EXERCISE DETAILS — Search the entries for the word "size". Copy every line where it turns up.
<<<<
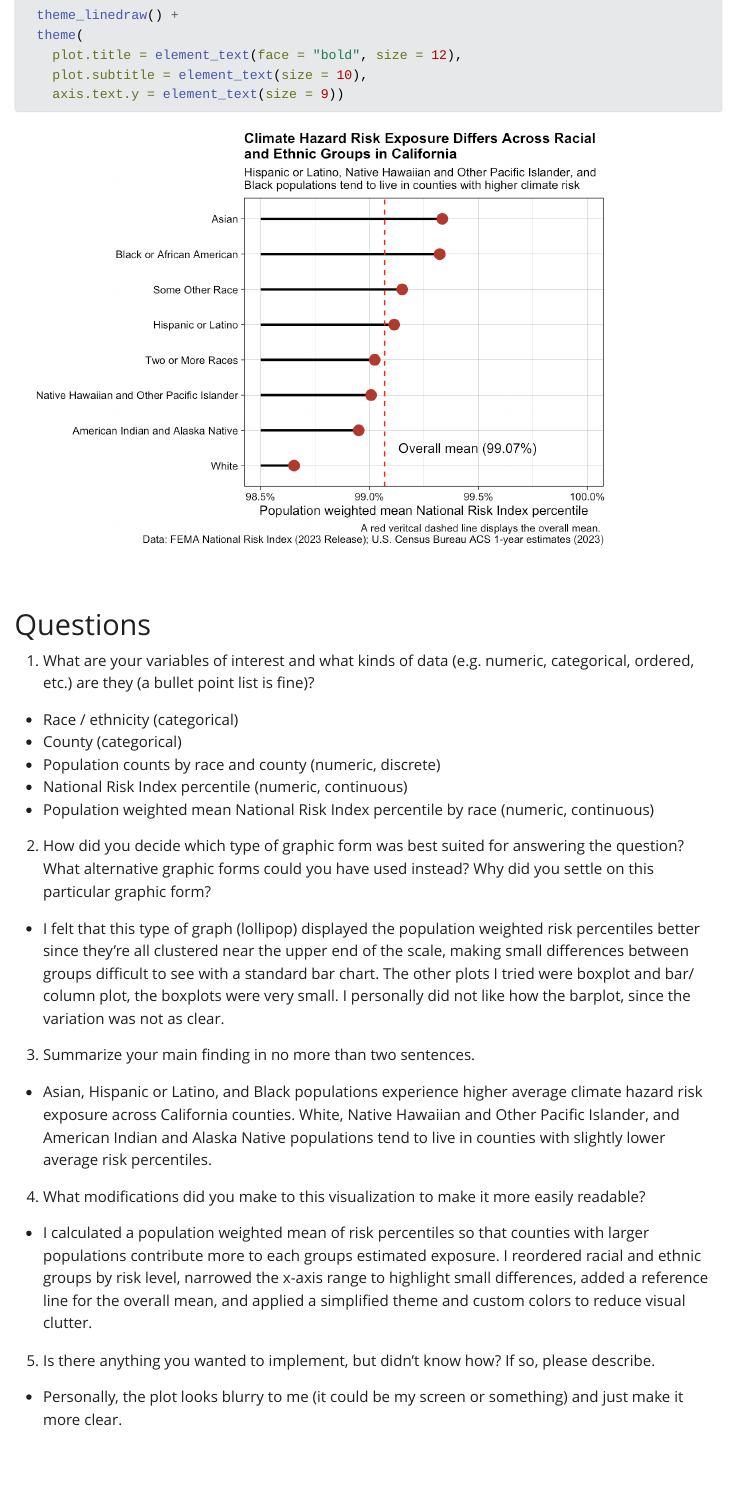
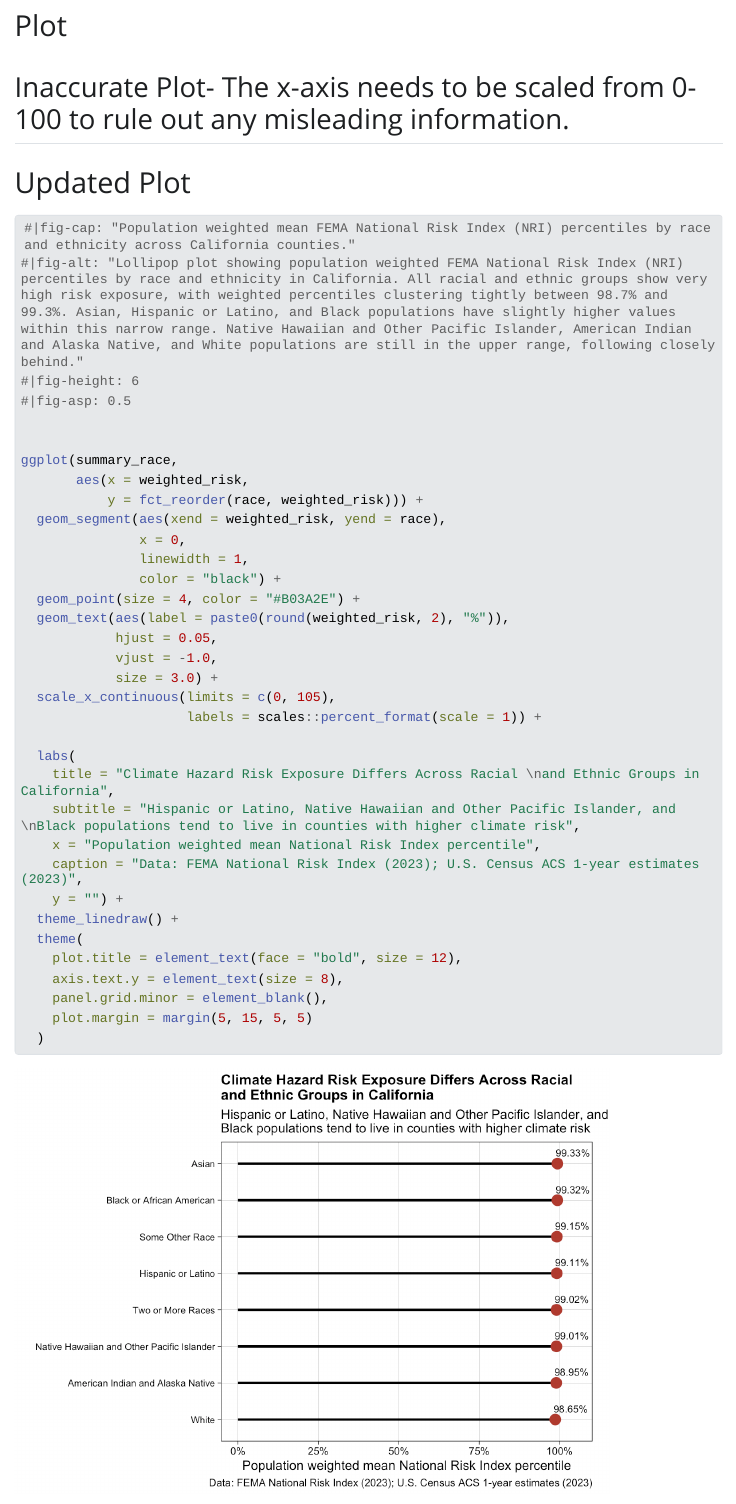
Before and after one commit to marietolteca00/eds240-nri-acs-viz, a Quarto document (HW3.qmd): the page in a window 1100 px wide, from 4060 px down before the commit and from 2980 px down after it. The pictures show the output file HW3.html that the author committed with the source, opened offline; Quarto's library style sheets are replaced by a plain one without menus; long lines of code are wrapped.

Commit message:
Fix x-axis scale and add percentage numbers. Include readme updates.

````diff
--- a/HW3.qmd
+++ b/HW3.qmd
@@ -119,8 +119,8 @@ unique(summary_race$weighted_risk)
 ```
 
 # Plot
-
-```{r}
+## Inaccurate Plot- The x-axis needs to be scaled from 0-100 to rule out any misleading information.
+```{r, echo=FALSE,include=FALSE}
 #|fig-cap: "Population weighted mean FEMA National Risk Index (NRI) percentiles by race and ethnicity across California counties."
 #|fig-alt: "Lollipop plot showing population weighted FEMA National Risk Index (NRI) percentiles by race and ethnicity in California. Asian, Hispanic or Latino, and Black populations have higher average risk than other groups, with values clustered near the upper end of the percentile scale. A red vertical dashed line was added to describe the overall mean."
 #|fig-height: 6
@@ -167,6 +167,46 @@ ggplot(summary_race,
     axis.text.y = element_text(size = 9))
 
 ```
+
+# Updated Plot
+```{r}
+#|fig-cap: "Population weighted mean FEMA National Risk Index (NRI) percentiles by race and ethnicity across California counties."
+#|fig-alt: "Lollipop plot showing population weighted FEMA National Risk Index (NRI) percentiles by race and ethnicity in California. All racial and ethnic groups show very high risk exposure, with weighted percentiles clustering tightly between 98.7% and 99.3%. Asian, Hispanic or Latino, and Black populations have slightly higher values within this narrow range. Native Hawaiian and Other Pacific Islander, American Indian and Alaska Native, and White populations are still in the upper range, following closely behind."
+#|fig-height: 6
+#|fig-asp: 0.5
+
+
+ggplot(summary_race,
+       aes(x = weighted_risk,
+           y = fct_reorder(race, weighted_risk))) +
+  geom_segment(aes(xend = weighted_risk, yend = race),
+               x = 0,
+               linewidth = 1,
+               color = "black") +
+  geom_point(size = 4, color = "#B03A2E") +
+  geom_text(aes(label = paste0(round(weighted_risk, 2), "%")),
+            hjust = 0.05,
+            vjust = -1.0,
+            size = 3.0) +
+  scale_x_continuous(limits = c(0, 105),
+                     labels = scales::percent_format(scale = 1)) +
+
+  labs(
+    title = "Climate Hazard Risk Exposure Differs Across Racial \nand Ethnic Groups in California",
+    subtitle = "Hispanic or Latino, Native Hawaiian and Other Pacific Islander, and \nBlack populations tend to live in counties with higher climate risk",
+    x = "Population weighted mean National Risk Index percentile",
+    caption = "Data: FEMA National Risk Index (2023); U.S. Census ACS 1-year estimates (2023)",
+    y = "") +
+  theme_linedraw() +
+  theme(
+    plot.title = element_text(face = "bold", size = 12),
+    axis.text.y = element_text(size = 8),
+    panel.grid.minor = element_blank(),
+    plot.margin = margin(5, 15, 5, 5)
+  )
+```
+
+
 # Questions
 1. What are your variables of interest and what kinds of data (e.g. numeric, categorical, ordered, etc.) are they (a bullet point list is fine)?
 - Race / ethnicity (categorical)
````
Also changed, not shown: HW3.html, HW3_files/figure-html/unnamed-chunk-7-1.png (added), README.md.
>>>>
EXPECTED OUTPUT —
     axis.text.y = element_text(size = 9))
+  geom_point(size = 4, color = "#B03A2E") +
+            size = 3.0) +
+    plot.title = element_text(face = "bold", size = 12),
+    axis.text.y = element_text(size = 8),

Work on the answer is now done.